## [WORK TO COMPLETE]
A complete answer lists every line of the entries below where the string "results" appears.

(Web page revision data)
# # # #

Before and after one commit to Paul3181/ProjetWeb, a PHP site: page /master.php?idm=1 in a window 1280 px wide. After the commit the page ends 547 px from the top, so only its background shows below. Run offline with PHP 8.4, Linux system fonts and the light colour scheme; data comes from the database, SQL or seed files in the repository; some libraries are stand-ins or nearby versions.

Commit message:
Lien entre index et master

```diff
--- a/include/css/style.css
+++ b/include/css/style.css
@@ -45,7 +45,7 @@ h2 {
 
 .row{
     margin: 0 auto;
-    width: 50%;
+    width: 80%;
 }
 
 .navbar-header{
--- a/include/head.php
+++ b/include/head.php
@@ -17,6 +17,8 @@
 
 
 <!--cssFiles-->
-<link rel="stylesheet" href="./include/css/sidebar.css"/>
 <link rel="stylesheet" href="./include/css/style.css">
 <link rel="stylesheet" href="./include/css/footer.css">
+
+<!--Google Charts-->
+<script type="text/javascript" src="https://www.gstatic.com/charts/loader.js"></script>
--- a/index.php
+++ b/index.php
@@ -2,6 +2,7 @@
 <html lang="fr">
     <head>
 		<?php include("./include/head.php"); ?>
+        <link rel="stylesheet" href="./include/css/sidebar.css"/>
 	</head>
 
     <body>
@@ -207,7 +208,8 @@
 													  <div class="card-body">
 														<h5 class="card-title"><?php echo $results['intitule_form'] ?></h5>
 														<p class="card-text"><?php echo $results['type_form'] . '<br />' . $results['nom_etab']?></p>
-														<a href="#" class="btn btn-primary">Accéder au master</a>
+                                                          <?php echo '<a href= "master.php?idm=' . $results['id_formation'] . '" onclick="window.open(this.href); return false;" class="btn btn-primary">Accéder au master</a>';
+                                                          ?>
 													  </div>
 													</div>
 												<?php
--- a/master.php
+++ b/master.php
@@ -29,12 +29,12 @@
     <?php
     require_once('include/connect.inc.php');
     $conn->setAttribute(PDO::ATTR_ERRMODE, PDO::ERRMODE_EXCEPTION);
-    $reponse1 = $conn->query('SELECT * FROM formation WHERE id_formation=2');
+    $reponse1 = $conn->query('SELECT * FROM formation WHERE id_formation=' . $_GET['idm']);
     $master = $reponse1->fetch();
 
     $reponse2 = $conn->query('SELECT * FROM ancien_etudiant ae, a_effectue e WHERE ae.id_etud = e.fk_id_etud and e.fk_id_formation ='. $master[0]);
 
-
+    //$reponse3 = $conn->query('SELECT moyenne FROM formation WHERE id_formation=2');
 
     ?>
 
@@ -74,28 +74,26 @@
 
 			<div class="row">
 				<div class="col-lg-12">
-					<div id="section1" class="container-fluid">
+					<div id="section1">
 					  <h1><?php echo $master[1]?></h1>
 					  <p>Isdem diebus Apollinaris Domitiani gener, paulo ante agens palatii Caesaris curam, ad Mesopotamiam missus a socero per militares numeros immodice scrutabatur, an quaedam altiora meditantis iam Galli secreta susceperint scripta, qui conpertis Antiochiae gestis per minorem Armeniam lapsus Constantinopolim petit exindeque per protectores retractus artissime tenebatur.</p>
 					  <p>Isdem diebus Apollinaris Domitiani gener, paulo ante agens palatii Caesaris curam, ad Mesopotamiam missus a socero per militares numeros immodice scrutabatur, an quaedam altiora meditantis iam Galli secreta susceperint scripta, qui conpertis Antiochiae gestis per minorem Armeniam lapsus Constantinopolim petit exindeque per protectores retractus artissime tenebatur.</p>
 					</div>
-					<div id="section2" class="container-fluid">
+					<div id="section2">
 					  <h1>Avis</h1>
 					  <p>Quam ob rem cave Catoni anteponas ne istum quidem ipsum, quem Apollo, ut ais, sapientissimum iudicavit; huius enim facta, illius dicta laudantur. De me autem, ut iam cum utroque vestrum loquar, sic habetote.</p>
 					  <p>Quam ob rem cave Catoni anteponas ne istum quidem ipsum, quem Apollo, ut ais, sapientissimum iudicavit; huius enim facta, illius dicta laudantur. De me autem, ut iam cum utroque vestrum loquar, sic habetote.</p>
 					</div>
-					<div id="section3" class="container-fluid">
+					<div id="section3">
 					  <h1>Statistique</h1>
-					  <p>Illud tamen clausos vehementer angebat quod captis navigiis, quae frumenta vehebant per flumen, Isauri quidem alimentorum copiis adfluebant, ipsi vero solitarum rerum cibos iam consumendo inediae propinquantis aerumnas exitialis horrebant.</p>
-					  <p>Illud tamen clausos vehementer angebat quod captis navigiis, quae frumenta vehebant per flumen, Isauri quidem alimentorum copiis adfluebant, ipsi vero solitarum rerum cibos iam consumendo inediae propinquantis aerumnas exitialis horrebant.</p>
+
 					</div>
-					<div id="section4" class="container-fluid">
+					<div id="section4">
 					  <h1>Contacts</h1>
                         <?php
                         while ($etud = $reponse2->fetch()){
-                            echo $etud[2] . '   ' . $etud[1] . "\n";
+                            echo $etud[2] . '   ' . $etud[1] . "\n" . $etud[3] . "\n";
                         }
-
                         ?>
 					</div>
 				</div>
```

# # # #

## [FINISHED TASK]
 														<h5 class="card-title"><?php echo $results['intitule_form'] ?></h5>
 														<p class="card-text"><?php echo $results['type_form'] . '<br />' . $results['nom_etab']?></p>
+                                                          <?php echo '<a href= "master.php?idm=' . $results['id_formation'] . '" onclick="window.open(this.href); return false;" class="btn btn-primary">Accéder au master</a>';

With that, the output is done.